BMD, TBS higher in elderly hip fracture patients with vs without T2DM
When presenting with hip fractures, both bone mineral density (BMD) and trabecular bone score (TBS) are higher in elderly type 2 diabetes mellitus (T2DM) patients with severe osteoporosis, according to a recent Singapore study.
“Our study adds to the growing body of literature on the characteristics of BMD and TBS in T2DM patients, especially in older patients with severe osteoporotic hip fractures of different ethnic backgrounds with well controlled or poorly controlled T2DM,” the researchers said.
The retrospective, cross-sectional analysis included 753 elderly hip fracture patients enrolled from the Changi General Hospital. Majority of the study participants were women (n=509), of whom 85 had well controlled T2DM, 74 had poorly controlled disease, and 350 were non-T2DM controls. Of the 234 men, 36 had well-controlled T2DM, 36 had poor control over the disease, and 162 did not have T2DM.
At fracture presentation, TBS was slightly higher among women with well-controlled disease as compared with their poorly controlled counterparts, though both scores nevertheless indicated slight degradation. This was reflected in BMD in the lumbar spine, which was lower in women with poor T2DM control. [PLoS One 2020;15:e0241616]
In men, TBS and BMD at the lumbar spine, total hip, and femoral neck were all numerically better in those with poor disease control than in well-controlled comparators, but failed to reach significance.
Notably, in both men and women with hip fracture, TBS and BMD at all examined sites were much better than in non-T2DM controls.
Multivariate analysis revealed that the effect of T2DM seemed to be stronger in women. TBS, for example, remained significantly greater in women with well-controlled T2DM relative to non-T2DM controls even after complete adjustments for demographic factors, amputation, kidney function, and lumbar spine BMD (p=0.004). The same was true for BMD at all examined sites.
In contrast, well-controlled T2DM had no significant and independent effect on either TBS or BMD among men.
Both men and women with poorly controlled T2DM likewise saw no significant difference in TBS relative to their non-T2DM comparators. BMD at all sites, however, were higher among women patients despite poor disease control.

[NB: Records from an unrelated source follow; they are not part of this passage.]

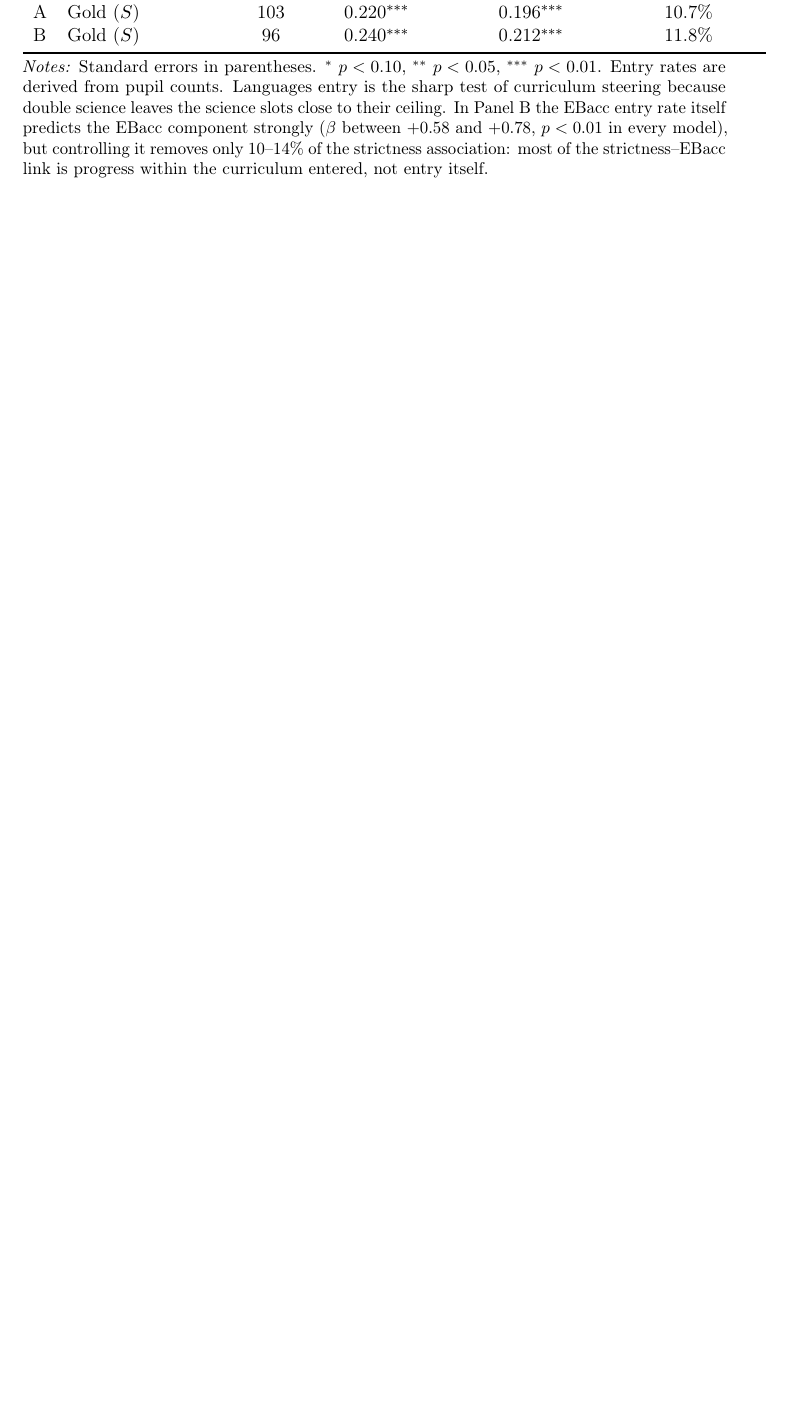
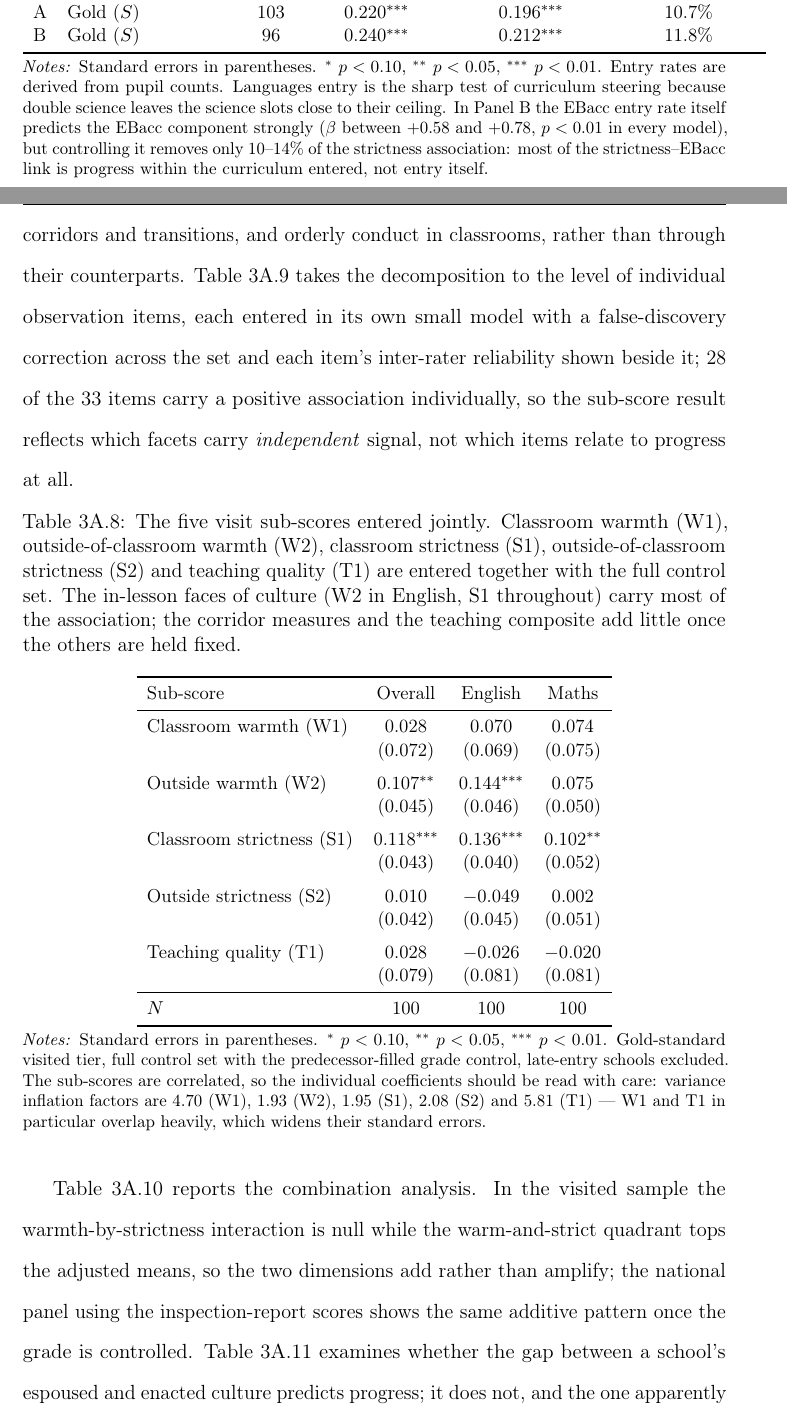
Before and after one commit to damianpphelan-cmd/phd-thesis-overleaf, a LaTeX thesis (main.tex, which reads chapters/03_paper2.tex): part of page 184 of 195 before the commit and two parts of pages 186 and 187 of 206 after it, the two joined at a grey line, cut so that both start at the same text, the shorter picture padded with empty space. Compiled offline with pdfLaTeX.

Commit message:
Appendix tables wired with interpretive prose (sub-scores, items, typology, gaps, LLM matrix, parent view, pseudo-P8, stability)
Co-Authored-By: Claude Fable 5 <noreply@anthropic.com>

```diff
--- a/chapters/03_paper2.tex
+++ b/chapters/03_paper2.tex
@@ -1284,0 +1288,19 @@ of that association is progress within subjects, not curriculum steering.
+runs through relational quality in corridors and transitions, and orderly
+conduct in classrooms, rather than through their counterparts.
+\Cref{tab:items_fdr} takes the decomposition to the level of individual
+observation items, each entered in its own small model with a
+false-discovery correction across the set and each item's inter-rater
+reliability shown beside it; 28 of the 33 items carry a positive association
+individually, so the sub-score result reflects which facets carry
+\emph{independent} signal, not which items relate to progress at all.
+
+\input{tables/tab_subscores}
+\input{tables/tab_items_fdr}
+
+\Cref{tab:typology} reports the combination analysis. In the visited sample
+the warmth-by-strictness interaction is null while the warm-and-strict
+quadrant tops the adjusted means, so the two dimensions add rather than
+amplify; the national panel using the inspection-report scores shows the
+same additive pattern once the grade is controlled. \Cref{tab:gaps} examines
+whether the gap between a school's espoused and enacted culture predicts
+progress; it does not, and the one apparently significant gap term is shown
```
Also changed, not shown: chapters/03_paper2.tex (36 more changed lines).
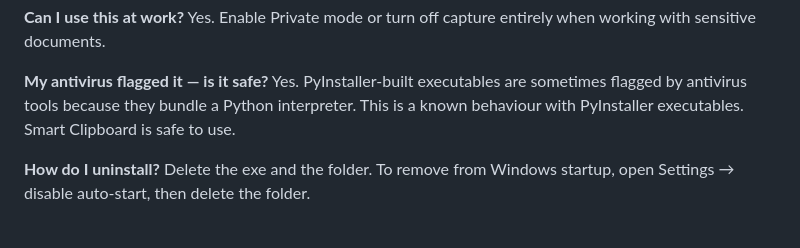
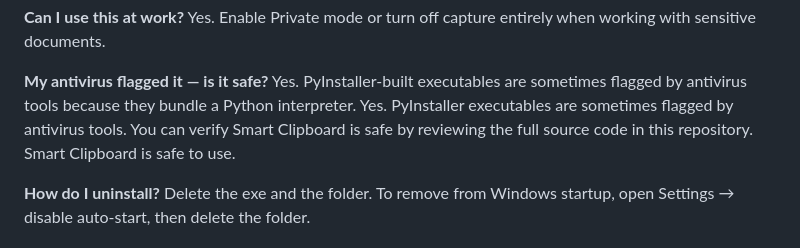
Before and after one commit to ezeiq7/Smart-Clipboard, a Markdown page: README.md, the part around the change. Drawn GitHub-style.

Commit message:
Fix antivirus FAQ to reference open source code

```diff
--- a/README.md
+++ b/README.md
@@ -149,7 +149,9 @@ working with sensitive documents.
 **My antivirus flagged it — is it safe?**
 Yes. PyInstaller-built executables are sometimes flagged
 by antivirus tools because they bundle a Python interpreter.
-This is a known behaviour with PyInstaller executables.
+Yes. PyInstaller executables are sometimes flagged by
+antivirus tools. You can verify Smart Clipboard is safe
+by reviewing the full source code in this repository.
 Smart Clipboard is safe to use.
 
 **How do I uninstall?**
```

Men with poor T2DM control also had better total hip BMD than controls.
“Taken together, bone quality assessment in T2DM patients remains a complex issue,” the researchers said. “Differences in T2DM disease control and complication, together with age and body mass index may contribute differently to the results of current bone quality measurement differences.”
“These differences were most significant in elderly T2DM hip fracture patients with poorly controlled T2DM and would be important for clinicians who are looking after elderly T2DM patients to be aware of,” they added.
Future studies are needed to better understand the mechanism of action of glycaemic control on bone health, as assessed by TBS and BMD, among diabetics, as well as the potential impact of other factors, such as ageing, osteoporosis, and diabetes medication.